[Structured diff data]
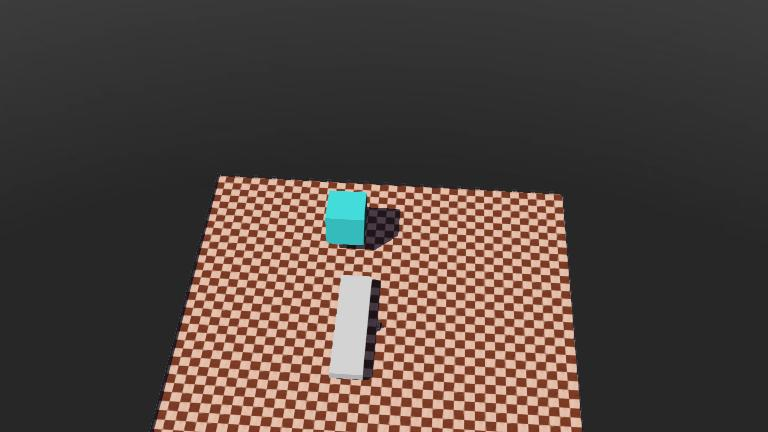
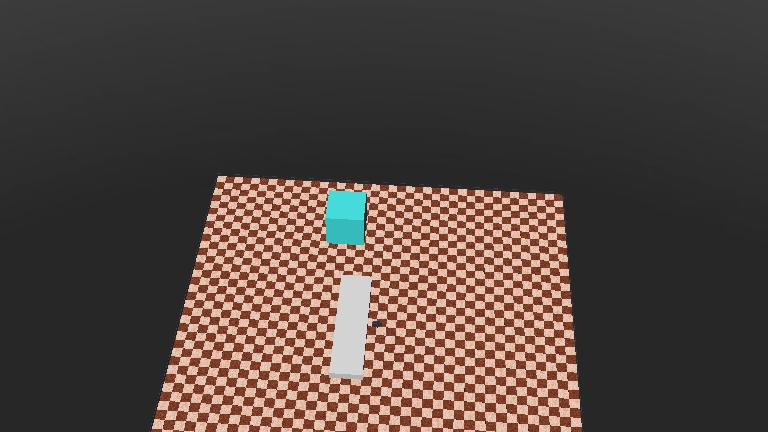
fix

Changed region(s): [[0.1875, 0.3912, 0.75, 1.0]]

diff --git a/controllers/my_controller_version_2/my_controller_version_2.py b/controllers/my_controller_version_2/my_controller_version_2.py
@@ -1,14 +1,66 @@
 import cv2
+import zmq
 import numpy as np
+import time
+import threading
+import pickle
+import queue
 import traceback
 from loguru import logger
-from controller import Robot
+from controller import Robot, Camera, Lidar, Accelerometer, Gyro
+from dataclasses import dataclass
+
+OPENCV_TITLE = "Camera Frame"
+TIMESTEP = None
+
+ZMQ_ADDRESS = "tcp://*:5555"    # 发布端地址
+QUEUE_SIZE = 100                # 队列深度，防止订阅端消费慢时内存膨胀
+
+DATA_QUEUE = queue.Queue(maxsize=QUEUE_SIZE)
+
+VISUALIZATION = False
+
+
+@dataclass
+class sersor_object:
+    robot: Robot
+    camera: Camera
+    lidar: Lidar
+    imu_accel: Accelerometer
+    imu_gyro: Gyro
+
+
+def enqueue(topic: bytes, data: dict):
+    '''非阻塞放入队列。队列满时自动丢弃最旧的一帧，保证仿真绝不卡顿'''
+    payload = pickle.dumps(data, protocol=pickle.HIGHEST_PROTOCOL)
+    try:
+        DATA_QUEUE.put_nowait((topic, payload))
+    except queue.Full:
+        # 队列满：丢弃最旧的一帧，再放入最新的（始终保持最新数据）
+        try:
+            DATA_QUEUE.get_nowait()
+            DATA_QUEUE.put_nowait((topic, payload))
+        except:
+            pass
+
+
+def sender_thread_func(socket: zmq.SyncSocket) -> None:
+    while True:
+        topic, payload = DATA_QUEUE.get()
+        socket.send_multipart([topic, payload])
 
 
 def main():
+    global TIMESTEP
+    # zmq init
+    context = zmq.Context()
+    socket = context.socket(zmq.PUB)
+    socket.bind(ZMQ_ADDRESS)
+
+    # robot init
     robot = Robot()
-    timestep = int(robot.getBasicTimeStep())
-    logger.debug(f"控制器初始化完成，当前时间戳为={timestep}ms")
+    TIMESTEP = int(robot.getBasicTimeStep())
+    logger.debug(f"控制器初始化完成，当前时间戳为={TIMESTEP}ms")
 
     camera = robot.getCamera("MV-CS016-10UC-V5")
     lidar = robot.getLidar("LivoxMid360")
@@ -19,45 +71,82 @@ def main():
         return
     logger.debug("设备获取完成")
 
-    camera.enable(timestep)
-    lidar.enable(timestep)
-    imu_accel.enable(timestep)
-    imu_gyro.enable(timestep)
-    if robot.step(timestep) == -1:
+    camera.enable(TIMESTEP)
+    lidar.enable(TIMESTEP)
+    imu_accel.enable(TIMESTEP)
+    imu_gyro.enable(TIMESTEP)
+    if robot.step(TIMESTEP) == -1:
         logger.warning("仿真已停止，退出")
         return
 
-    title = "Camera Frame"
-    cv2.namedWindow(title, cv2.WINDOW_NORMAL)
-    cv2.resizeWindow(title, camera.getWidth(), camera.getHeight())
+    cam_h = camera.getHeight()
+    cam_w = camera.getWidth()
+
+    # opencv init
+    if VISUALIZATION:
+        cv2.namedWindow(OPENCV_TITLE, cv2.WINDOW_NORMAL)
+        cv2.resizeWindow(OPENCV_TITLE, cam_w, cam_h)
+
+    # 解决 PUB-SUB "慢连接" 问题：给订阅端留出 connect 时间
+    logger.debug(f"发布端已绑定 {ZMQ_ADDRESS}，等待 1 秒让订阅端连接...")
+    time.sleep(1)
+
+    # 开始
+    sender_thread = threading.Thread(target=sender_thread_func, args=(socket,), daemon=True)
+    sender_thread.start()
 
     try:
-        while robot.step(timestep) != -1:
+        while robot.step(TIMESTEP) != -1:
             frame = camera.getImage()
             if frame is not None:
-                frame_array = np.frombuffer(frame, dtype=np.uint8).reshape((camera.getHeight(), camera.getWidth(), 4))
+                frame_array = np.frombuffer(frame, dtype=np.uint8).reshape((cam_h, cam_w, 4))
                 frame_bgr = cv2.cvtColor(frame_array, cv2.COLOR_BGRA2BGR)
-                cv2.imshow(title, frame_bgr)
-                key = cv2.waitKey(1) & 0xFF
-                if key == ord('q') or key == 27:
-                    logger.info("用户要求退出")
-                    break
+                if VISUALIZATION:
+                    cv2.imshow(OPENCV_TITLE, frame_bgr)
+                    key = cv2.waitKey(1) & 0xFF
+                    if key == ord('q') or key == 27:
+                        logger.info("用户要求退出")
+                        break
+
+                enqueue(b"camera", {
+                    "timestamp": robot.getTime(),
+                    "data": frame_bgr,
+                    "encoding": "bgr8"
+                })
             ranges = lidar.getRangeImage()
             if ranges is not None:
-                logger.debug(f"ranges 是 {ranges}")
+                if VISUALIZATION:
+                    logger.debug(f"ranges 是 {ranges}")
+                enqueue(b"lidar", {
+                    "timestamp": robot.getTime(),
+                    "data": np.array(ranges, dtype=np.float32),
+                })
+
             accel = imu_accel.getValues()
             if accel is not None:
-                logger.debug(f"accel 是 {accel}")
-            gyro  = imu_gyro.getValues()
+                if VISUALIZATION:
+                    logger.debug(f"accel 是 {accel}")
+                enqueue(b"accel", {
+                    "timestamp": robot.getTime(),
+                    "data": np.array(accel, dtype=np.float32),
+                })
+
+            gyro = imu_gyro.getValues()
             if gyro is not None:
-                logger.debug(f"gyro 是 {gyro}")
+                if VISUALIZATION:
+                    logger.debug(f"gyro 是 {gyro}")
+                enqueue(b"gyro", {
+                    "timestamp": robot.getTime(),
+                    "data": np.array(gyro, dtype=np.float32),
+                })
     except KeyboardInterrupt:
         logger.info("用户要求退出")
-    except Exception as e:
-        logger.error(f"FATAL: {e}")
+    except Exception:
         traceback.print_exc()
     finally:
         cv2.destroyAllWindows()
+        socket.close()
+        context.term()
 
 
 if __name__ == "__main__":

diff --git a/controllers/my_controller_version_2/receive_test.py b/controllers/my_controller_version_2/receive_test.py
@@ -1,0 +1,45 @@
+import zmq
+import pickle
+import numpy as np
+import cv2
+from loguru import logger
+
+context = zmq.Context()
+socket = context.socket(zmq.SUB)
+socket.connect("tcp://localhost:5555")
+
+# 订阅所有主题；也可单独订阅 b"lidar"、b"imu" 等
+socket.setsockopt(zmq.SUBSCRIBE, b"")
+
+logger.info("订阅端已连接，等待 Webots 数据...")
+
+try:
+    while True:
+        topic, payload = socket.recv_multipart()
+        data = pickle.loads(payload)
+        ts = data["timestamp"]
+
+        if topic == b"camera":
+            img: cv2.typing.MatLike = data["data"]
+            logger.debug(f"[camera] ts={ts:.3f} shape={img.shape}")
+            cv2.imshow("Received", img)
+            key = cv2.waitKey(1) & 0xFF
+            if key == ord('q') or key == 27:
+                logger.info("用户要求退出")
+                break
+
+        elif topic == b"lidar":
+            points = data["data"]
+            logger.debug(f"[lidar]  ts={ts:.3f} points={len(points)} min={points.min():.2f} max={points.max():.2f}")
+
+        elif topic == b"accel":
+            logger.debug(f"[accel]  ts={ts:.3f} data={data['data']}")
+
+        elif topic == b"gyro":
+            logger.debug(f"[gyro]   ts={ts:.3f} data={data['data']}")
+
+except KeyboardInterrupt:
+    logger.warning("\n关闭订阅端")
+finally:
+    socket.close()
+    context.term()

diff --git a/controllers/my_controller/my_controller.py b/controllers/my_controller/my_controller.py
@@ -7,7 +7,7 @@ import time as time_module
 import numpy as np
 import cv2
 import rerun as rr
-from controller import Robot # type: ignore
+from controller import Robot
 
 
 # ============================================================

diff --git a/doc/如何将webots注册到当前的虚拟环境中.md b/doc/如何将webots注册到当前的虚拟环境中.md
@@ -1,61 +1,14 @@
-在 Windows 上，Webots 的 Python API（controller、vehicle 等）并非通过 PyPI 分发，而是随软件安装在本地目录中。要将其"注册"到 uv 管理的虚拟环境，最可靠的方式是借助 .pth 文件把 Webots 的 Python 库路径注入虚拟环境的 sys.path，同时解决 Windows 下 DLL 加载的依赖问题。
-1. 确认 Webots Python 库路径
-Webots 的 Python 控制器库通常位于安装目录下的版本相关子目录中，例如：
-Text
+在.venv\Lib\site-packages\w̲e̲b̲o̲t̲s̲_controller.pth中写入
 
-C:\Users\<用户名>\AppData\Local\Programs\Webots\lib\controller\python311
+```
+C:\Program Files\Webots\lib\controller\python3
+```
 
-或（若安装在系统目录）：
-Text
+在.venv\Lib\site-packages\sitecustomize.py中写入
 
-C:\Program Files\Webots\lib\controller\python311
-
-注意：路径中的 python311 需与你 uv 虚拟环境的 Python 版本严格匹配（如 3.11 对应 python311，3.10 对应 python310）。
-2. 创建 .pth 文件注入路径
-uv 的虚拟环境 site-packages 目录通常位于项目根目录的 .venv\Lib\site-packages 下。你可以直接创建一个 .pth 文件指向 Webots 库：
-powershell
-
-# PowerShell 示例，假设 Webots 安装在用户目录，且 uv 虚拟环境已创建
-$WEBOTS_PYTHON = "$env:LOCALAPPDATA\Programs\Webots\lib\controller\python311"
-$SITE_PACKAGES = uv run python -c "import site; print(site.getsitepackages()[0])"
-
-# 创建 .pth 文件
-Set-Content -Path "$SITE_PACKAGES\webots_controller.pth" -Value $WEBOTS_PYTHON
-
-这等价于 uv 在处理 uv add --editable 时自动生成的 _<package>.pth 机制，只是这里我们手动为外部非标准包创建。
-3. 解决 Windows DLL 加载问题（关键）
-仅添加 .pth 文件在 Windows 上通常不够。Webots 的 _controller.pyd 等扩展模块依赖 Controller.dll 以及 MinGW 运行时 DLL，而 Windows 不会从 .pth 路径自动解析这些 DLL，直接 import controller 会报 ImportError: DLL load failed。
-推荐在虚拟环境的 site-packages 下创建一个 sitecustomize.py，在 Python 启动时自动注册 DLL 搜索路径：
-Python
-
-# 保存到 .venv\Lib\site-packages\sitecustomize.py
+``` python
 import os
-import sys
+WEBOTS_HOME = os.path.expandvars(r"C:\Program Files\Webots")
+```
 
-WEBOTS_HOME = os.path.expandvars(r"$LOCALAPPDATA\Programs\Webots")  # 按实际安装路径修改
-
-# Python 3.8+ 的 Windows DLL 目录机制
-if hasattr(os, 'add_dll_directory') and os.name == 'nt':
-    controller_dll = os.path.join(WEBOTS_HOME, "lib", "controller")
-    mingw_dll = os.path.join(WEBOTS_HOME, "msys64", "mingw64", "bin")
-    
-    for p in [controller_dll, mingw_dll]:
-        if os.path.exists(p):
-            os.add_dll_directory(p)
-
-# 同时确保环境变量中 WEBOTS_HOME 存在，供 Webots API 内部使用
-os.environ.setdefault("WEBOTS_HOME", WEBOTS_HOME)
-
-    替代方案：如果你不想动虚拟环境内部文件，也可以在每次运行前通过 PowerShell 设置 Path 环境变量：
-    powershell
-
-    $env:WEBOTS_HOME = "$env:LOCALAPPDATA\Programs\Webots"
-    $env:Path = "$env:WEBOTS_HOME\lib\controller;$env:WEBOTS_HOME\msys64\mingw64\bin;" + $env:Path
-    uv run python your_script.py
-
-4. 验证是否成功
-powershell
-
-uv run python -c "from controller import Robot; print('Webots controller imported successfully')"
-
-如果无报错，说明包已正确注册且 DLL 依赖已解决。
+注意其中提到的路径是你的webots的安装目录，这里是默认的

> _Exercise details_
Identify the lines in the entries that hold "ranges" and return each one.

> _Solved exercise_
             ranges = lidar.getRangeImage()
             if ranges is not None:
-                logger.debug(f"ranges 是 {ranges}")
+                    logger.debug(f"ranges 是 {ranges}")
+                    "data": np.array(ranges, dtype=np.float32),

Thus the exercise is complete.